• [Work item]: All lines holding the word "with" should be located in the records and copied.

——

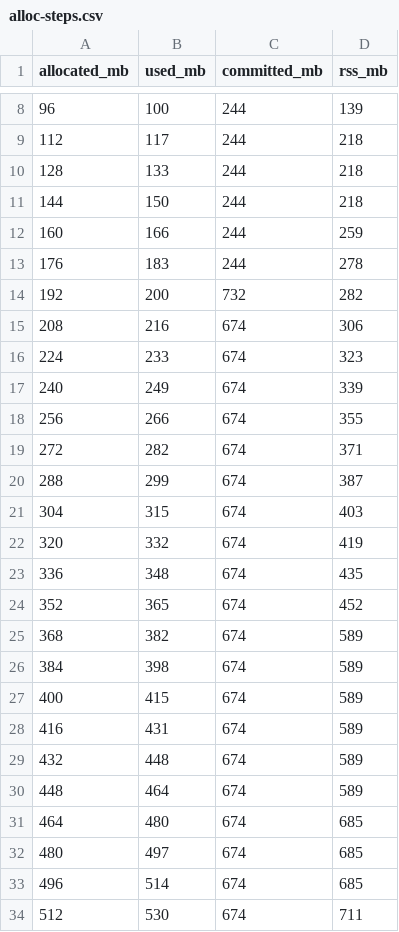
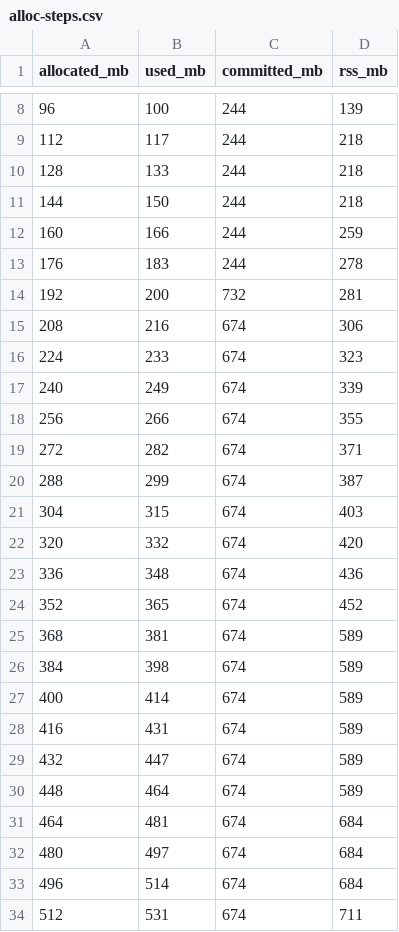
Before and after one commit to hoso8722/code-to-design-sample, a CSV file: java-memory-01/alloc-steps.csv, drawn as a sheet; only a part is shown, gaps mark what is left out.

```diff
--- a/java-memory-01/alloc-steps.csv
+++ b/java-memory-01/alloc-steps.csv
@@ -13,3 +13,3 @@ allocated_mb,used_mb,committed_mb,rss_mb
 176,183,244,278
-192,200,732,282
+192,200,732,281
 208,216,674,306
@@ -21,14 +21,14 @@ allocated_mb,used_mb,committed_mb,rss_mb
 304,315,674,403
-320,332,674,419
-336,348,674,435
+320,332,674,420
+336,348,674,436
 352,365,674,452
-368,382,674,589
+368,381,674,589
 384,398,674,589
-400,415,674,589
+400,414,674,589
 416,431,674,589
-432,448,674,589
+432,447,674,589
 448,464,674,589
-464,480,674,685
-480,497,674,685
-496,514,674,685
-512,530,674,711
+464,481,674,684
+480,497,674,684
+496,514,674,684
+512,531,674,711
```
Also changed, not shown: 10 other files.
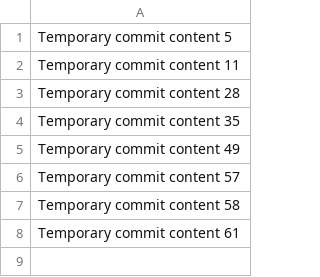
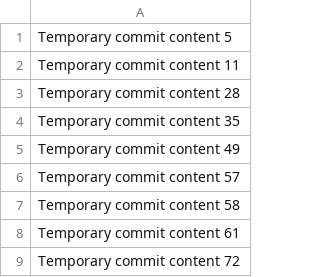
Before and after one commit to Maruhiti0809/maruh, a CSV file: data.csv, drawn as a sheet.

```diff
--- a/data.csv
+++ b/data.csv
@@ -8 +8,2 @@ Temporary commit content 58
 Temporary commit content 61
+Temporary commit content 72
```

——

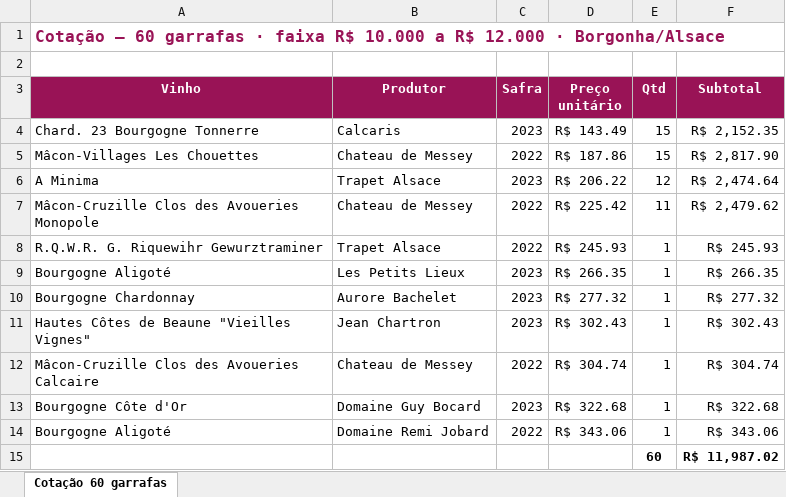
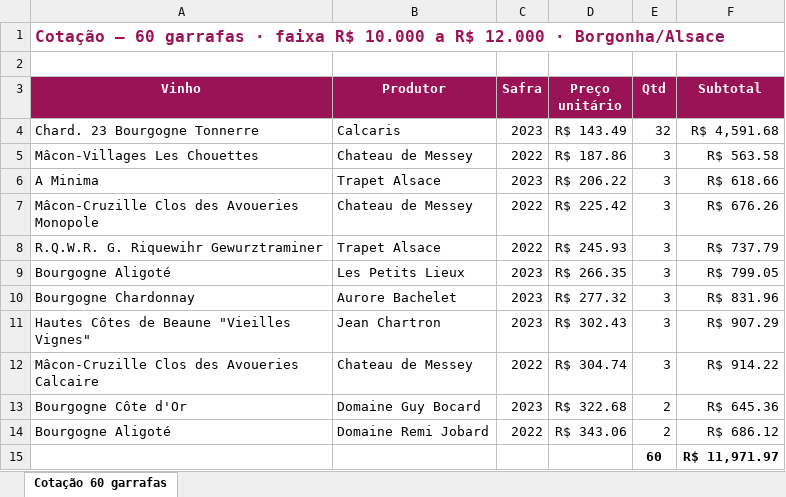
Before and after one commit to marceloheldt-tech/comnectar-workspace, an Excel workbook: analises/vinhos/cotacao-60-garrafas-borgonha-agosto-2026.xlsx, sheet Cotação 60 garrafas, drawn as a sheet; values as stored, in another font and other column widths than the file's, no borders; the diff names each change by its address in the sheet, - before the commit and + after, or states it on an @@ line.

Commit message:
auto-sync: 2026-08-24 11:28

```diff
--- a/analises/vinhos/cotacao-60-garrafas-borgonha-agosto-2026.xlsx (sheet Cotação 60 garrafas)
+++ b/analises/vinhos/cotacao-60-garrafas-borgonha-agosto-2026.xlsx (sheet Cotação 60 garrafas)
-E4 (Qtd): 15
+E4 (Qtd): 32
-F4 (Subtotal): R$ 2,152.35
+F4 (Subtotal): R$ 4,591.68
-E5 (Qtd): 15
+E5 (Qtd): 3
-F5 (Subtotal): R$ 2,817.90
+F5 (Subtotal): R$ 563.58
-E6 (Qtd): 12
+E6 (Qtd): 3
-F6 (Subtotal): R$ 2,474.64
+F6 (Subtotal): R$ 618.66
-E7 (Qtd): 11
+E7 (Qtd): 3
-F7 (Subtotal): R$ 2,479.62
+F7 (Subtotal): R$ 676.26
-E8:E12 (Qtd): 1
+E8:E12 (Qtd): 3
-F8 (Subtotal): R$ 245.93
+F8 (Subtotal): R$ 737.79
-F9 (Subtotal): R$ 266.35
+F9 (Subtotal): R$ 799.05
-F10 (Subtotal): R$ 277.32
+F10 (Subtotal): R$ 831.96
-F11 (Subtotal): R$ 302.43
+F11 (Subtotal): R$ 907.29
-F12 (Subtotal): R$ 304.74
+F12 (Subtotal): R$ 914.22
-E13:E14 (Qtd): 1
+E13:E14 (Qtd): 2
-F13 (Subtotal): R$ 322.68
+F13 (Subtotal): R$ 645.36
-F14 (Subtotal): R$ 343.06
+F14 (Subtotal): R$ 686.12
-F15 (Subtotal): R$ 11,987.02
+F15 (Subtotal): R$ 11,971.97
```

——

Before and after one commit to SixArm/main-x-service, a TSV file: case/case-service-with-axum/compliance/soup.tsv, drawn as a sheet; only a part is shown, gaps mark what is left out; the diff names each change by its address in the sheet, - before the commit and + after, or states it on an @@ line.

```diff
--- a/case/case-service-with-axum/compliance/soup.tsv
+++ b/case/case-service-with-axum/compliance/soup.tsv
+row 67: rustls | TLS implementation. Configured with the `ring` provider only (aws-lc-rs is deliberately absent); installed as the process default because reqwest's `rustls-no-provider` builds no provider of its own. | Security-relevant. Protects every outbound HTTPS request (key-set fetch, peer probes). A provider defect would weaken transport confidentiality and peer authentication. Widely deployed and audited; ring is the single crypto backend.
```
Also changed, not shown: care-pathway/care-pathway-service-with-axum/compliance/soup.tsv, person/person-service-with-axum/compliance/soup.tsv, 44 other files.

——

• [Reply to the exercise]:
Before and after one commit to SixArm/main-x-service, a TSV file: case/case-service-with-axum/compliance/soup.tsv, drawn as a sheet; only a part is shown, gaps mark what is left out; the diff names each change by its address in the sheet, - before the commit and + after, or states it on an @@ line.
--- a/case/case-service-with-axum/compliance/soup.tsv
+++ b/case/case-service-with-axum/compliance/soup.tsv
+row 67: rustls | TLS implementation. Configured with the `ring` provider only (aws-lc-rs is deliberately absent); installed as the process default because reqwest's `rustls-no-provider` builds no provider of its own. | Security-relevant. Protects every outbound HTTPS request (key-set fetch, peer probes). A provider defect would weaken transport confidentiality and peer authentication. Widely deployed and audited; ring is the single crypto backend.
Also changed, not shown: care-pathway/care-pathway-service-with-axum/compliance/soup.tsv, person/person-service-with-axum/compliance/soup.tsv, 44 other files.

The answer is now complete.